The odds seemed to favor the French. Together with the British, they had roughly the same number of troops deployed for battle, with roughly three million men on the two opposing sides. In terms of artillery, the French had a decided advantage, with nearly 14,000 pieces against less than 8,000 for the Germans. The French also deployed many more tanks than the Germans, with 3,300 against 2,400. Moreover, the French tanks were generally of a better quality than the German ones, being armed with heavier guns and having superior armor. Only in the air, where the Luftwaffe deployed roughly 5,000 aircraft against 3,000 French and British planes, did the Germans have an obvious advantage.
Moreover, the French and their British allies were fighting the battle on the strategic defensive. The Germans had to come to them, and not the other way around. Before the war, the French had expended enormous resources to construct the legendary Maginot Line, the most formidable set of fortifications in the history of the world, along their border with Germany. If the Germans were to come, they would have to go through Belgium, just as they had during the First World War. If they did that, the French planned to link up with the Belgians and halt the German advance in central Belgium. This would add Belgium's not inconsiderable army to the Allied ranks and keep the fighting well away from French soil.
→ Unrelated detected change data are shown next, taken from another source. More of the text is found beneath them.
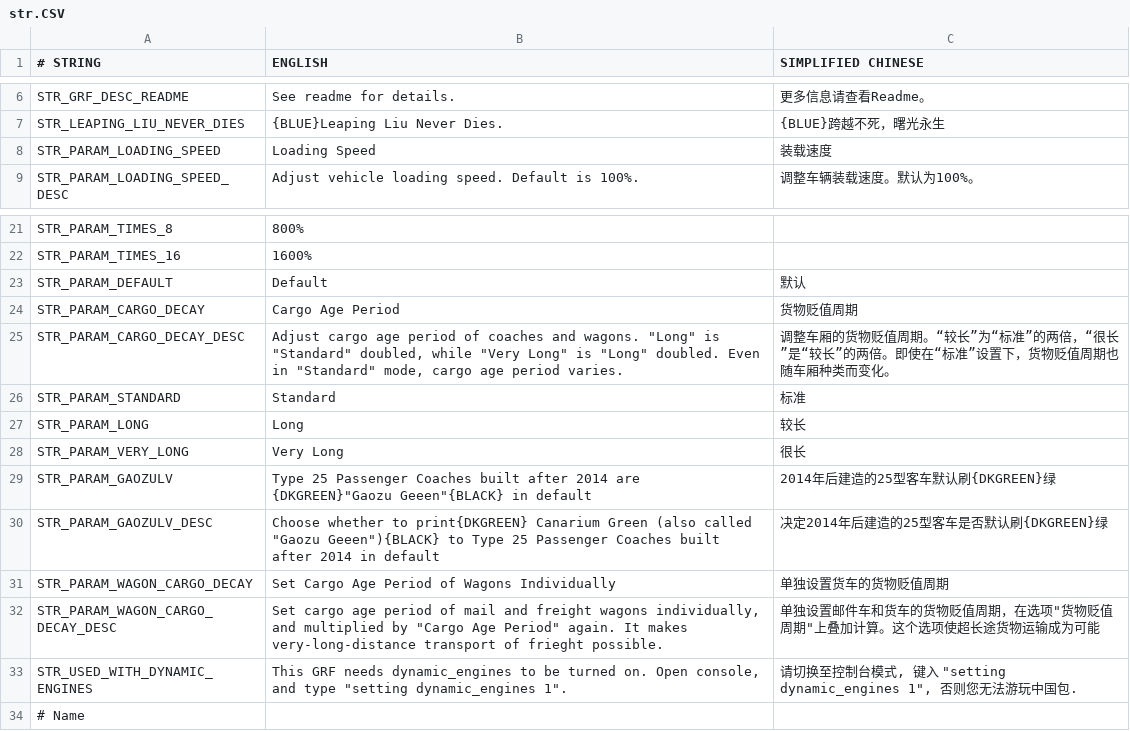
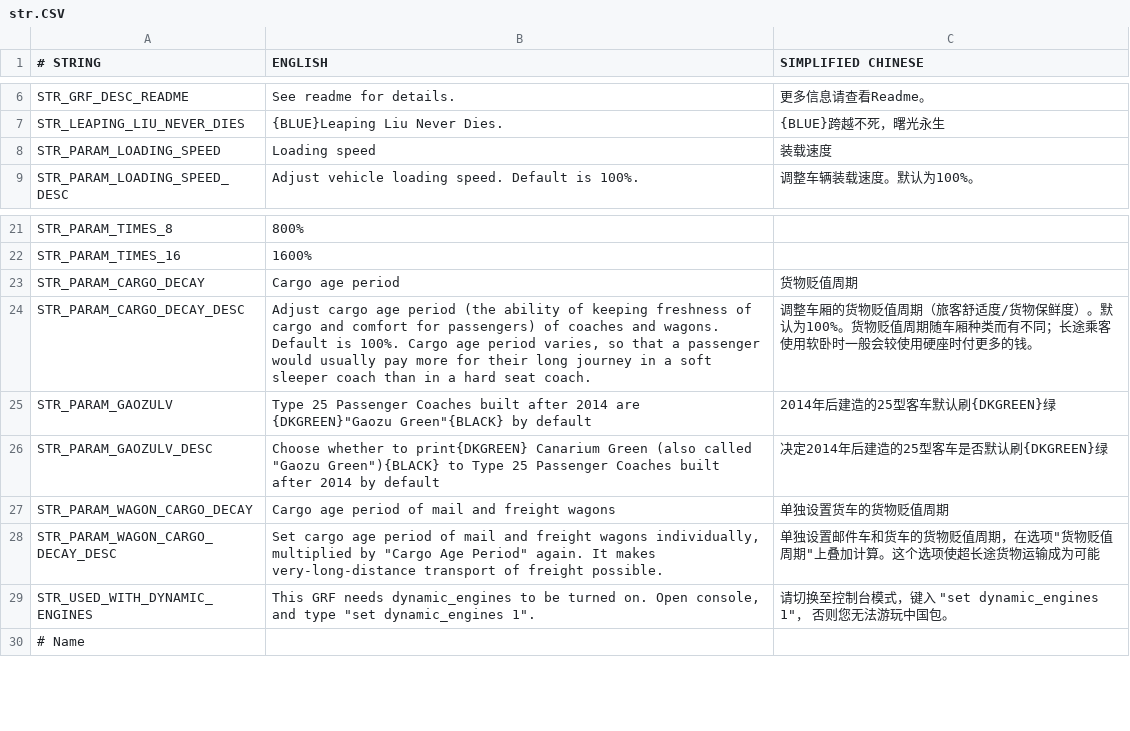
Before and after one commit to OpenTTD-China-Set/China-Set-Trains, a CSV file: docs/str.CSV, drawn as a sheet; only a part is shown, gaps mark what is left out; removed rows and columns are numbered as before the commit, all else as after; the diff names each change by its address in the sheet, - before the commit and + after, or states it on an @@ line.

```diff
--- a/docs/str.CSV
+++ b/docs/str.CSV
-B8 (ENGLISH): Loading Speed
+B8 (ENGLISH): Loading speed
-row 23: STR_PARAM_DEFAULT | Default | 默认
-B23 (ENGLISH): Cargo Age Period
+B23 (ENGLISH): Cargo age period
-B24 (ENGLISH): …age period of coaches and wagons. "Long" is "Standard" doubled, while "Very Long" is "Long" doubled. Even in "Standard" mode, cargo age period varies.
+B24 (ENGLISH): …age period (the ability of keeping freshness of cargo and comfort for passengers) of coaches and wagons. Default is 100%. Cargo age period varies, so that a passenger would usually pay more for their long journey in a soft sleeper coach than in a hard seat coach.
-C24 (SIMPLIFIED CHINESE): …贬值周期。“较长”为“标准”的两倍，“很长”是“较长”的两倍。即使在“标准”设置下，货物贬值周期也随车厢种类而变化。
+C24 (SIMPLIFIED CHINESE): …贬值周期（旅客舒适度/货物保鲜度）。默认为100%。货物贬值周期随车厢种类而有不同；长途乘客使用软卧时一般会较使用硬座时付更多的钱。
-row 26: STR_PARAM_STANDARD | Standard | 标准
-row 27: STR_PARAM_LONG | Long | 较长
-row 28: STR_PARAM_VERY_LONG | Very Long | 很长
-B25 (ENGLISH): …are {DKGREEN}"Gaozu Geeen"{BLACK} in default
+B25 (ENGLISH): …are {DKGREEN}"Gaozu Green"{BLACK} by default
-B26 (ENGLISH): …called "Gaozu Geeen"){BLACK} to Type 25 Passenger Coaches built after 2014 in default
+B26 (ENGLISH): …called "Gaozu Green"){BLACK} to Type 25 Passenger Coaches built after 2014 by default
-B27 (ENGLISH): Set Cargo Age Period of Wagons Individually
+B27 (ENGLISH): Cargo age period of mail and freight wagons
-B28 (ENGLISH): …wagons individually, and multiplied by "Cargo Age Period" again. It makes very-long-distance transport of frieght possible.
+B28 (ENGLISH): …wagons individually, multiplied by "Cargo Age Period" again. It makes very-long-distance transport of freight possible.
-B29 (ENGLISH): …and type "setting dynamic_engines 1".
+B29 (ENGLISH): …and type "set dynamic_engines 1".
-C29 (SIMPLIFIED CHINESE): …制台模式, 键入 "setting dynamic_engines 1", 否则您无法游玩中国包.
+C29 (SIMPLIFIED CHINESE): …制台模式，键入 "set dynamic_engines 1"， 否则您无法游玩中国包。
```
Also changed, not shown: 4 other files.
What happened was so shocking that few could believe it, including the victorious Germans themselves. Like a knife through butter, German armored divisions punched through the lightly defended region of the Ardennes, north of the Maginot Line and south of the French and British armies advancing into Belgium. In a series of confused battles around Sedan, the Germans crossed the Meuse River and shattered the French divisions opposing them. Before the Allies could properly react to this unexpected development, the German armored divisions launched themselves from Sedan forward towards the English Channel. In Belgium, the French were winning tactical victories against the Germans at the Battle of Hannut and the Battle of Gembloux, but the only thing that mattered was that the major Allied armies were being held in Belgium. Meanwhile, hundreds of thousands of French troops dangled uselessly in the Maginot Line to the south. Beating off French counter attacks (including some led by a colonel named Charles de Gaulle), the Germans armored spearheads advancing from Sedan reached the coast on May 19, splitting the Allied armies in two and trapping hundreds of thousands of French and British troops in a pocket.
The next few weeks saw the British and French armies fight a desperate rearguard action while they evacuated as many troops as possible from the port of Dunkirk. The Germans inexplicably halted for a priceless few days, giving the trapped army time to get away, while a planned counter attack by the French never got off the ground. By June 4, the evacuation was complete. France's vaunted army had been well and truly smashed.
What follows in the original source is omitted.